Your task: Would you please output the records exactly as they appear below?

Exercise materials:
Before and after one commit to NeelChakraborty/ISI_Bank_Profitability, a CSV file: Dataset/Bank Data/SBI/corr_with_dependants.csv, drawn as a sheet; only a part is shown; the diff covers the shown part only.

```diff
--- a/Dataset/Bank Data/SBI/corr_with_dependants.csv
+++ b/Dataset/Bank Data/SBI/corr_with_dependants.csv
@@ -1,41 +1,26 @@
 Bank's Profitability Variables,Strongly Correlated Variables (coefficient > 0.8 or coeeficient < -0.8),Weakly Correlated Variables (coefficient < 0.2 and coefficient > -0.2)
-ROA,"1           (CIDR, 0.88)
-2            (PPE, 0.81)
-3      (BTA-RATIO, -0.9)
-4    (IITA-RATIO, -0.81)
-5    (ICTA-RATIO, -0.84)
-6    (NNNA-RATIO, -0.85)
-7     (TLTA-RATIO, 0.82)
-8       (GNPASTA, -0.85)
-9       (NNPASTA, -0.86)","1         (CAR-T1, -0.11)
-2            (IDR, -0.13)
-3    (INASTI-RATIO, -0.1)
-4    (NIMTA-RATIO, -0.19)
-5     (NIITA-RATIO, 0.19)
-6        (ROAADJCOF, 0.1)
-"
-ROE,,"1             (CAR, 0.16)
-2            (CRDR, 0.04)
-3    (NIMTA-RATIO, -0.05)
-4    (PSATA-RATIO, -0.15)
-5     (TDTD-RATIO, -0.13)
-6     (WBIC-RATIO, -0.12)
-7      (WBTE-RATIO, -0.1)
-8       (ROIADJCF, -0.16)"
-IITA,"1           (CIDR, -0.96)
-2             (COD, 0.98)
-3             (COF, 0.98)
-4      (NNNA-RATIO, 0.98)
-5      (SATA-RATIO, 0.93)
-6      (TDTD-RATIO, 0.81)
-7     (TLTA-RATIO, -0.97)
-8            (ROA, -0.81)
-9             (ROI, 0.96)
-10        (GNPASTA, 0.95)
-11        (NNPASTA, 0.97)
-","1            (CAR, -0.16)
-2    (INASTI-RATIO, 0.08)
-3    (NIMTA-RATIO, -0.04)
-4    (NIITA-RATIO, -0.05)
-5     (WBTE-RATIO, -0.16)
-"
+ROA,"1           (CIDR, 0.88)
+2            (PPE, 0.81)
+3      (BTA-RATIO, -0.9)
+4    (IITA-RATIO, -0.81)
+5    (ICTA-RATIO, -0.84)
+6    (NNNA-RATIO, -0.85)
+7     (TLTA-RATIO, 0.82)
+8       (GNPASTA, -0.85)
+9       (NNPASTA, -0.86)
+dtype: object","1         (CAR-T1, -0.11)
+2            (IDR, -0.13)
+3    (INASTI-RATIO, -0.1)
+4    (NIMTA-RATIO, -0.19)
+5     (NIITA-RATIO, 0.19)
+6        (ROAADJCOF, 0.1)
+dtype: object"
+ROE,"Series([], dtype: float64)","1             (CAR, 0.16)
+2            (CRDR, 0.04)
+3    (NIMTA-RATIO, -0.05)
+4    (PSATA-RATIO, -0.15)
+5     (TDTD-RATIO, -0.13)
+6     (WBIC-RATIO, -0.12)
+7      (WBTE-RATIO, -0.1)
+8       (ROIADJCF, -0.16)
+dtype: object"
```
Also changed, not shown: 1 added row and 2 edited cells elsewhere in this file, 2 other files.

Exercise output:
Before and after one commit to NeelChakraborty/ISI_Bank_Profitability, a CSV file: Dataset/Bank Data/SBI/corr_with_dependants.csv, drawn as a sheet; only a part is shown; the diff covers the shown part only.

```diff
--- a/Dataset/Bank Data/SBI/corr_with_dependants.csv
+++ b/Dataset/Bank Data/SBI/corr_with_dependants.csv
@@ -1,41 +1,26 @@
 Bank's Profitability Variables,Strongly Correlated Variables (coefficient > 0.8 or coeeficient < -0.8),Weakly Correlated Variables (coefficient < 0.2 and coefficient > -0.2)
-ROA,"1           (CIDR, 0.88)
-2            (PPE, 0.81)
-3      (BTA-RATIO, -0.9)
-4    (IITA-RATIO, -0.81)
-5    (ICTA-RATIO, -0.84)
-6    (NNNA-RATIO, -0.85)
-7     (TLTA-RATIO, 0.82)
-8       (GNPASTA, -0.85)
-9       (NNPASTA, -0.86)","1         (CAR-T1, -0.11)
-2            (IDR, -0.13)
-3    (INASTI-RATIO, -0.1)
-4    (NIMTA-RATIO, -0.19)
-5     (NIITA-RATIO, 0.19)
-6        (ROAADJCOF, 0.1)
-"
-ROE,,"1             (CAR, 0.16)
-2            (CRDR, 0.04)
-3    (NIMTA-RATIO, -0.05)
-4    (PSATA-RATIO, -0.15)
-5     (TDTD-RATIO, -0.13)
-6     (WBIC-RATIO, -0.12)
-7      (WBTE-RATIO, -0.1)
-8       (ROIADJCF, -0.16)"
-IITA,"1           (CIDR, -0.96)
-2             (COD, 0.98)
-3             (COF, 0.98)
-4      (NNNA-RATIO, 0.98)
-5      (SATA-RATIO, 0.93)
-6      (TDTD-RATIO, 0.81)
-7     (TLTA-RATIO, -0.97)
-8            (ROA, -0.81)
-9             (ROI, 0.96)
-10        (GNPASTA, 0.95)
-11        (NNPASTA, 0.97)
-","1            (CAR, -0.16)
-2    (INASTI-RATIO, 0.08)
-3    (NIMTA-RATIO, -0.04)
-4    (NIITA-RATIO, -0.05)
-5     (WBTE-RATIO, -0.16)
-"
+ROA,"1           (CIDR, 0.88)
+2            (PPE, 0.81)
+3      (BTA-RATIO, -0.9)
+4    (IITA-RATIO, -0.81)
+5    (ICTA-RATIO, -0.84)
+6    (NNNA-RATIO, -0.85)
+7     (TLTA-RATIO, 0.82)
+8       (GNPASTA, -0.85)
+9       (NNPASTA, -0.86)
+dtype: object","1         (CAR-T1, -0.11)
+2            (IDR, -0.13)
+3    (INASTI-RATIO, -0.1)
+4    (NIMTA-RATIO, -0.19)
+5     (NIITA-RATIO, 0.19)
+6        (ROAADJCOF, 0.1)
+dtype: object"
+ROE,"Series([], dtype: float64)","1             (CAR, 0.16)
+2            (CRDR, 0.04)
+3    (NIMTA-RATIO, -0.05)
+4    (PSATA-RATIO, -0.15)
+5     (TDTD-RATIO, -0.13)
+6     (WBIC-RATIO, -0.12)
+7      (WBTE-RATIO, -0.1)
+8       (ROIADJCF, -0.16)
+dtype: object"
```
Also changed, not shown: 1 added row and 2 edited cells elsewhere in this file, 2 other files.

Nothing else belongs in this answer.